[WORK TASK]: The answer must consist of every line in the data below that holds the word "율법에서".

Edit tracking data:
● ● ● ● ●
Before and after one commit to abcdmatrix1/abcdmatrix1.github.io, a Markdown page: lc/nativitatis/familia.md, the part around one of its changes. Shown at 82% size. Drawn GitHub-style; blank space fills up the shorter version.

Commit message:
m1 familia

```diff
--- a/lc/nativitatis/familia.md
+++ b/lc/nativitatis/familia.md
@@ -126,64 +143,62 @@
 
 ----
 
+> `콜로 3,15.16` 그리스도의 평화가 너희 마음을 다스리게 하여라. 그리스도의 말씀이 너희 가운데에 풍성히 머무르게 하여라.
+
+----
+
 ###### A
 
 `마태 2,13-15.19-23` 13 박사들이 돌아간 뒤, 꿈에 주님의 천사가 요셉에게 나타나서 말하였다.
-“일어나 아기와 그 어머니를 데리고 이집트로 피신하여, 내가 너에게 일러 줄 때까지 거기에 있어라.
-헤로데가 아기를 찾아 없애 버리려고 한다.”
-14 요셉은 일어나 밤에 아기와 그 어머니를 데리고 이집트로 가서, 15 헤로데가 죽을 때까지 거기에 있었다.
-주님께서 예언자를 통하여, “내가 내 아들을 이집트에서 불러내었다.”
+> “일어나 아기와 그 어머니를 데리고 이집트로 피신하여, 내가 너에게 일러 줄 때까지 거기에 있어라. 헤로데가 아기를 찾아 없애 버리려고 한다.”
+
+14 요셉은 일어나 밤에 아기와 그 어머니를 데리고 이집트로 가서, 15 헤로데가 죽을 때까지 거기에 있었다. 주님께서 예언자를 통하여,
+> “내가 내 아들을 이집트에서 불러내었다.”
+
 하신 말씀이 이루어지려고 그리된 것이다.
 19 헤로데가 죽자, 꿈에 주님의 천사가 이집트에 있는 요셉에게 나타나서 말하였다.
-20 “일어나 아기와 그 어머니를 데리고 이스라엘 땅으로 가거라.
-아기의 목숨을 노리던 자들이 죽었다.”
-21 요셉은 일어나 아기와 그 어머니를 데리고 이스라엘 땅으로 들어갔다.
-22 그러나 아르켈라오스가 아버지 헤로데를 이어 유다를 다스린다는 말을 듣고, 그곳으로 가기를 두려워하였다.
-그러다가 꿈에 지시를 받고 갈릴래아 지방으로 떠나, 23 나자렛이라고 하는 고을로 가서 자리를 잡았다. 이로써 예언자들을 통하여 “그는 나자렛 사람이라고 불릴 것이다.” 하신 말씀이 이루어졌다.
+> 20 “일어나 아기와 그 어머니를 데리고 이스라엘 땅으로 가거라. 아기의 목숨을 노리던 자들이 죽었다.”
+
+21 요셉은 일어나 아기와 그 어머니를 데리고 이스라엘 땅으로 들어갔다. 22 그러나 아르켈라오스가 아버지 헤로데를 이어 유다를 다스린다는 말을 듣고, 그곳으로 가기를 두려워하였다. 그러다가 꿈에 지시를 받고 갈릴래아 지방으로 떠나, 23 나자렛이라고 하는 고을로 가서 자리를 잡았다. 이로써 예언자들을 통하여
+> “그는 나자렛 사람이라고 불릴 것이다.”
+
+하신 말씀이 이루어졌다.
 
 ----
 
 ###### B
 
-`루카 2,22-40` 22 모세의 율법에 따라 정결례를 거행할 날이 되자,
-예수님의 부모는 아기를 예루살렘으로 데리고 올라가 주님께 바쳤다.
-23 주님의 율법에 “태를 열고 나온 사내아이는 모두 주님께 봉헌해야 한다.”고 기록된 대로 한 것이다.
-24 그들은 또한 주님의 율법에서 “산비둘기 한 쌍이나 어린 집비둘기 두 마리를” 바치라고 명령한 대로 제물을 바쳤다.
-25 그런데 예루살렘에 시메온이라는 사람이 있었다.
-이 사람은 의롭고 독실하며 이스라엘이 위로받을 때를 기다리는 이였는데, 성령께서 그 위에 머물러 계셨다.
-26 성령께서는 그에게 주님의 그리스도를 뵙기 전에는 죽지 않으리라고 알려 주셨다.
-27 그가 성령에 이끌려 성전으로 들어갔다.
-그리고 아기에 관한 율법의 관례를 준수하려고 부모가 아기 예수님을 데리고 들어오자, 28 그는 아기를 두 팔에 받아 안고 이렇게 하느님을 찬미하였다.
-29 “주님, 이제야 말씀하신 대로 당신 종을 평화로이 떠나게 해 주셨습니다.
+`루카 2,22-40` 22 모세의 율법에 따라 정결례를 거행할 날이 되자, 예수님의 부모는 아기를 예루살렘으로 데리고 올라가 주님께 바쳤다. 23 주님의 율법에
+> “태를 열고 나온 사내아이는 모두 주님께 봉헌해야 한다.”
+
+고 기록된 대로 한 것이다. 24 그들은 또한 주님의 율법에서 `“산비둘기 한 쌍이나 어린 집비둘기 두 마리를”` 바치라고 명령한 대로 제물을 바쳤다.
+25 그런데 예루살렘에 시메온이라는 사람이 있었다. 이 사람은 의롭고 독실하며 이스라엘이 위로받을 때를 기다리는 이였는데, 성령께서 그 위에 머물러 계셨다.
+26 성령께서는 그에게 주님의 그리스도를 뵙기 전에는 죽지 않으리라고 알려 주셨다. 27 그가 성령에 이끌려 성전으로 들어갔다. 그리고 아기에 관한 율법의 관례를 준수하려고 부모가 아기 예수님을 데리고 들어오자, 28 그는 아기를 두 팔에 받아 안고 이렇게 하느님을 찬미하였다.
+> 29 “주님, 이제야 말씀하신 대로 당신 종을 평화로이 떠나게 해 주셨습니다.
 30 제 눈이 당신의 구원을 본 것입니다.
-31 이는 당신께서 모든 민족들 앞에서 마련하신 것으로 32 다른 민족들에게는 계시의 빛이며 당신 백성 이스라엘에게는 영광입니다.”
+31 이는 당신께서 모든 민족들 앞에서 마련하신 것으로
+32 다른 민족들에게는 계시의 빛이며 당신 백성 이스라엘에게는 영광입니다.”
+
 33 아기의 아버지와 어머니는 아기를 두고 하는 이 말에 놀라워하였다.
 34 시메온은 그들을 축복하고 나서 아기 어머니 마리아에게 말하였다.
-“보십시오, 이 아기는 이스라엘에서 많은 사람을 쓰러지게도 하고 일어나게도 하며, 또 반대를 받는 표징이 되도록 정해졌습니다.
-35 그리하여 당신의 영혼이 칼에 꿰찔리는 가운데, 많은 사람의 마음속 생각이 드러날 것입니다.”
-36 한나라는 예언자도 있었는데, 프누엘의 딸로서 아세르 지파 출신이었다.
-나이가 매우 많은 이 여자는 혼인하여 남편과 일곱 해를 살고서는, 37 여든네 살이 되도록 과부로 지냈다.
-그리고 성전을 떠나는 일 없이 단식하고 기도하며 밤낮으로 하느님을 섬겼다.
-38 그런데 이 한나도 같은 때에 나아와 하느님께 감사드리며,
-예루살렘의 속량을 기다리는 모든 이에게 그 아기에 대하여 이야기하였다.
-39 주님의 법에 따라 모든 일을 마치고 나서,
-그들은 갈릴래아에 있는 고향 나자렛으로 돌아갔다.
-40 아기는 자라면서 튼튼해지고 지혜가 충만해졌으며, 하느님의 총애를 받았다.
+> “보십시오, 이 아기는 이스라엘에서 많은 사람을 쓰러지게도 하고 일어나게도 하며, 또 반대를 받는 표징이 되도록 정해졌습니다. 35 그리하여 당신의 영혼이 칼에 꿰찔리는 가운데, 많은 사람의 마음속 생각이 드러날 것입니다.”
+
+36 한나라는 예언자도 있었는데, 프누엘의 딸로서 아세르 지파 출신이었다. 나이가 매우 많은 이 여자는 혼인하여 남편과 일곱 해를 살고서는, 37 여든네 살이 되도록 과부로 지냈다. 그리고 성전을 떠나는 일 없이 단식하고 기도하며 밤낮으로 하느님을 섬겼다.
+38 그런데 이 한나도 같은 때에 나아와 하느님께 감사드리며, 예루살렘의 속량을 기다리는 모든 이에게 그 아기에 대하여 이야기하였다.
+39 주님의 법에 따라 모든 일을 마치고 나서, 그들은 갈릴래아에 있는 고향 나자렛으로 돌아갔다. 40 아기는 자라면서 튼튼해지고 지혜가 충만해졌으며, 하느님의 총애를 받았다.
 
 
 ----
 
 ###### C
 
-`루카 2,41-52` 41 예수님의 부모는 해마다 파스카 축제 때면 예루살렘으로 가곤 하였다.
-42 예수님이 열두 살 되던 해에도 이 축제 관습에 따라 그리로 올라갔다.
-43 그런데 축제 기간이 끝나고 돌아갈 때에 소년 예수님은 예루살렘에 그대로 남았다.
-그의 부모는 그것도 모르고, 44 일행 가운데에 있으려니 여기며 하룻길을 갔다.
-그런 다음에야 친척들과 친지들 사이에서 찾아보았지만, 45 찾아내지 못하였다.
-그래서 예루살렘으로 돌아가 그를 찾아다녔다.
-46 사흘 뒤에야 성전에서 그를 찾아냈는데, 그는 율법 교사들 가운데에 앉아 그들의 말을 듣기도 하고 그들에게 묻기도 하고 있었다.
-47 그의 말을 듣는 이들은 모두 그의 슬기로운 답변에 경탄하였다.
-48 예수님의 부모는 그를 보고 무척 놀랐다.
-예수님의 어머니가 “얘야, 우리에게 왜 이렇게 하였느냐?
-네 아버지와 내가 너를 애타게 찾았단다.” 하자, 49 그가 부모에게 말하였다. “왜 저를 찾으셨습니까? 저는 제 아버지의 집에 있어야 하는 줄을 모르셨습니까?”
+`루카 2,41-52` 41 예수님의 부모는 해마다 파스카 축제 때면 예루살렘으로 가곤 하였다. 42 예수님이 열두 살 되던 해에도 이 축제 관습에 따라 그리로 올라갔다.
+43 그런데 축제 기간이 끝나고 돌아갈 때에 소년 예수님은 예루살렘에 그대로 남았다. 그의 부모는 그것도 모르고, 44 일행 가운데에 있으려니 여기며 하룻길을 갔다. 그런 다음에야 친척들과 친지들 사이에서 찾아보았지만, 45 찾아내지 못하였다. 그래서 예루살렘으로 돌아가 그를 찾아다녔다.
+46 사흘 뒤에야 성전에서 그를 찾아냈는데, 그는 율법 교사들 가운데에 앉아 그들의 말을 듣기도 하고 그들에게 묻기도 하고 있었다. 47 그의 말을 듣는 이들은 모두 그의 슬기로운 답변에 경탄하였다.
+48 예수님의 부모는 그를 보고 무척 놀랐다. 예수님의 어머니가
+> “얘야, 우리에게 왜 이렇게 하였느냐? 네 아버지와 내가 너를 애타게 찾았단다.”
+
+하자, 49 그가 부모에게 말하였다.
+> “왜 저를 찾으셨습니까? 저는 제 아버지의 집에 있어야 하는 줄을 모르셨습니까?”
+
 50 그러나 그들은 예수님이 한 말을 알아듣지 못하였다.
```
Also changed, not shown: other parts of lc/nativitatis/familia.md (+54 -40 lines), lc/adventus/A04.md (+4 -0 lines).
● ● ● ● ●
[EXERCISE ANSWER]:
-24 그들은 또한 주님의 율법에서 “산비둘기 한 쌍이나 어린 집비둘기 두 마리를” 바치라고 명령한 대로 제물을 바쳤다.
+고 기록된 대로 한 것이다. 24 그들은 또한 주님의 율법에서 `“산비둘기 한 쌍이나 어린 집비둘기 두 마리를”` 바치라고 명령한 대로 제물을 바쳤다.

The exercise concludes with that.